I don’t have one mentor and I certainly try to learn from everyone. I think Ray Kimoto (Basketball), Hugh Wong (Volleyball), Casey Forrest (PFM Search), Mark Starkey (Victory) and Charina Cruz (career coach) are people that I really admire and steal from their playbook as often as I can. I like to observe and analyze other’s behavior to see what I can learn from and try to incorporate in my own career and life. My mother’s big heart and my dad’s logical brain are often at the centre of what I do.
12. How and where do you find inspiration?
Literally everywhere. Sports, music, books and spending time in nature are the best places for me to either re-energized. Learning about other people’s lives is probably the most impactful to me – - not necessarily, a memoir, but from people in my life and community. Everyone has a story.
13. How do you balance your work and home life?
I don’t. Truly, the balance between my job, volunteering and raising my young daughters is virtually non-existent. It’s truly a bit chaotic, but somehow I enjoy this happy chaos.
14. Do you have any books that you would suggest are a must read
There’s truly too many! I would challenge people examine the unconscious bias they may have in their choice of the authors and stories.
- A Cure for Death by Lightning ~ Gail Anderson-Dargatz and Traplines ~ Eden Robinson (assigned to me in Indigenous Literature class)
- The Illegal ~ Lawrence Hill
- Mindset ~ Carol S Dweck
- Wooden on Leadership ~ John Wooden
- The Brief Wondrous Life of Oscar Wao ~ Junot Diaz
- Missing Sarah ~ Maggie De Vries
- The Immortal Life of Henrietta Lack ~ Rebecca Skloot
- Flow ~ Mihaly Csikszentmihalyi
- Born a Crime ~ Trevor Noah (past alumni UBC book club suggestion)
- Everything is F*cked ~ Mark Manson
And remember the classics too (Shakespeare, Jane Austen…) “The worst thing about new books is that they keep us from reading the new ones.” ~ John Wooden
15. Who is one UBC Okanagan alumnus you would like to nominate for the 15 Questions series?
Joel Caschetto, Harvey Hubball, Hailey Bauer Funk, Tammy Thomas, Jackie Wong, Ann Richards, Aidan Lea, Brianna Beamish, Katie Wuttunee Ball
Are there any questions you wish we had asked?

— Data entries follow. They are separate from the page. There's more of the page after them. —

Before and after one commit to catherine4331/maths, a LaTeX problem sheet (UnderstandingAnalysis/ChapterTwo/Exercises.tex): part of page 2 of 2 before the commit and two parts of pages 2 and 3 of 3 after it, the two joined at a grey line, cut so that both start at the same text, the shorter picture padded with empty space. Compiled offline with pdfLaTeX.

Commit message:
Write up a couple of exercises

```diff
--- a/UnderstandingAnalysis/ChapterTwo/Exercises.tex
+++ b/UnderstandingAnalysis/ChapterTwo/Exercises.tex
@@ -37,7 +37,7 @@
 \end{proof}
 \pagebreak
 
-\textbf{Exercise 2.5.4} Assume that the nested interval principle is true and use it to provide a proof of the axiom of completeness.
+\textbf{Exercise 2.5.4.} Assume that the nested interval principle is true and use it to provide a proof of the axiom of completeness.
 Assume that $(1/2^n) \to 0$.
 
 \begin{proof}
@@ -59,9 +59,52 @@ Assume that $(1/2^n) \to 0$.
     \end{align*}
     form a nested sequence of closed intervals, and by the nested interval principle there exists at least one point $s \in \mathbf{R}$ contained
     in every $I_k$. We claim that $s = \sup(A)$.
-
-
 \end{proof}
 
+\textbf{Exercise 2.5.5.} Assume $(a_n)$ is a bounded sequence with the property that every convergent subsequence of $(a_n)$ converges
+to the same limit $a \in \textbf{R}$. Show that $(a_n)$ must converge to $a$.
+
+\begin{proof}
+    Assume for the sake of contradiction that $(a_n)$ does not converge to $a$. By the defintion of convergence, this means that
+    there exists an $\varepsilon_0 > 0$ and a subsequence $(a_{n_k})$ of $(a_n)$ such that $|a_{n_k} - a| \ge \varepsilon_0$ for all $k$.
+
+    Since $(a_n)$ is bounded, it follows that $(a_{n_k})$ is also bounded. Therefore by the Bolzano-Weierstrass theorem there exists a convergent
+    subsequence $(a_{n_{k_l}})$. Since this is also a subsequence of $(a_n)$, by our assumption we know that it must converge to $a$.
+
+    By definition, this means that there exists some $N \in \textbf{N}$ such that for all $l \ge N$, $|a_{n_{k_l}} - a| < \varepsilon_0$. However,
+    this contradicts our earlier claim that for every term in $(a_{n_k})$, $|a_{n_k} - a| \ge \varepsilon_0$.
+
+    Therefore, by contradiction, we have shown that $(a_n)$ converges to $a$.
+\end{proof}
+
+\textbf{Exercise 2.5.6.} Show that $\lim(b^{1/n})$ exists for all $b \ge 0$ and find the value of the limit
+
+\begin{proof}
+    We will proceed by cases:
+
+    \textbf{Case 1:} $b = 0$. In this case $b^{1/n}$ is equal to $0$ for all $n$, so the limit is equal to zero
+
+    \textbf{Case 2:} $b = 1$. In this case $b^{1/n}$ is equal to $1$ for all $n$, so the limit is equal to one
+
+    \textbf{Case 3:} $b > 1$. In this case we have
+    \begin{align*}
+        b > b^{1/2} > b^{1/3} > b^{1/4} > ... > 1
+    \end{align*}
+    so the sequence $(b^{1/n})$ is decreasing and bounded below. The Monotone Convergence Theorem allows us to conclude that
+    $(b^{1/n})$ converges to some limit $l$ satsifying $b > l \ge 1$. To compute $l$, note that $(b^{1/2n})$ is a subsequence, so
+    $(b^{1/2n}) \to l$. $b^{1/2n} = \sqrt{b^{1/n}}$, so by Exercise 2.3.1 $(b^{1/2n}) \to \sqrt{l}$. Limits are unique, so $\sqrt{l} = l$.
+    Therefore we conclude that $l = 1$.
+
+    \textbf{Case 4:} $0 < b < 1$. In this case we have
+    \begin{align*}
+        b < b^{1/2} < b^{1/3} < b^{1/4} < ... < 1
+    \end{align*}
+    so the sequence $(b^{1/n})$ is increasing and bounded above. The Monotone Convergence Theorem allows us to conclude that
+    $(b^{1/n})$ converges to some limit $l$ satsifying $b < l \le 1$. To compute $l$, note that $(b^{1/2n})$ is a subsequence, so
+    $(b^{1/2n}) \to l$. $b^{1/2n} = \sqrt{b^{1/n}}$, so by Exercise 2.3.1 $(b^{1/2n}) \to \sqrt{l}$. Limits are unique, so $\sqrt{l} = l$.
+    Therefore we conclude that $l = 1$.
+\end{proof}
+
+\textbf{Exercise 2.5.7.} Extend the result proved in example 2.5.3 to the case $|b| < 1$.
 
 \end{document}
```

Favourite memories of campus – The gym. As a varsity basketball player I built close connections with the teams that trained there and those friendships continue today (men’s and women’s volleyball and basketball were very close knit). We were the first year of “new” gym, so we really feel like it’s ours! It doesn’t quite feel the same now that campus has grown and the running track has been completed, so I’m very nostalgic about the gym back then. Additionally, I was the first intramurals coordinator so I pretty much lived there! I won countless championship tshirts (volleyball, basketball and indoor soccer) and even kept one! Shout out to all the OUC Gym Rats!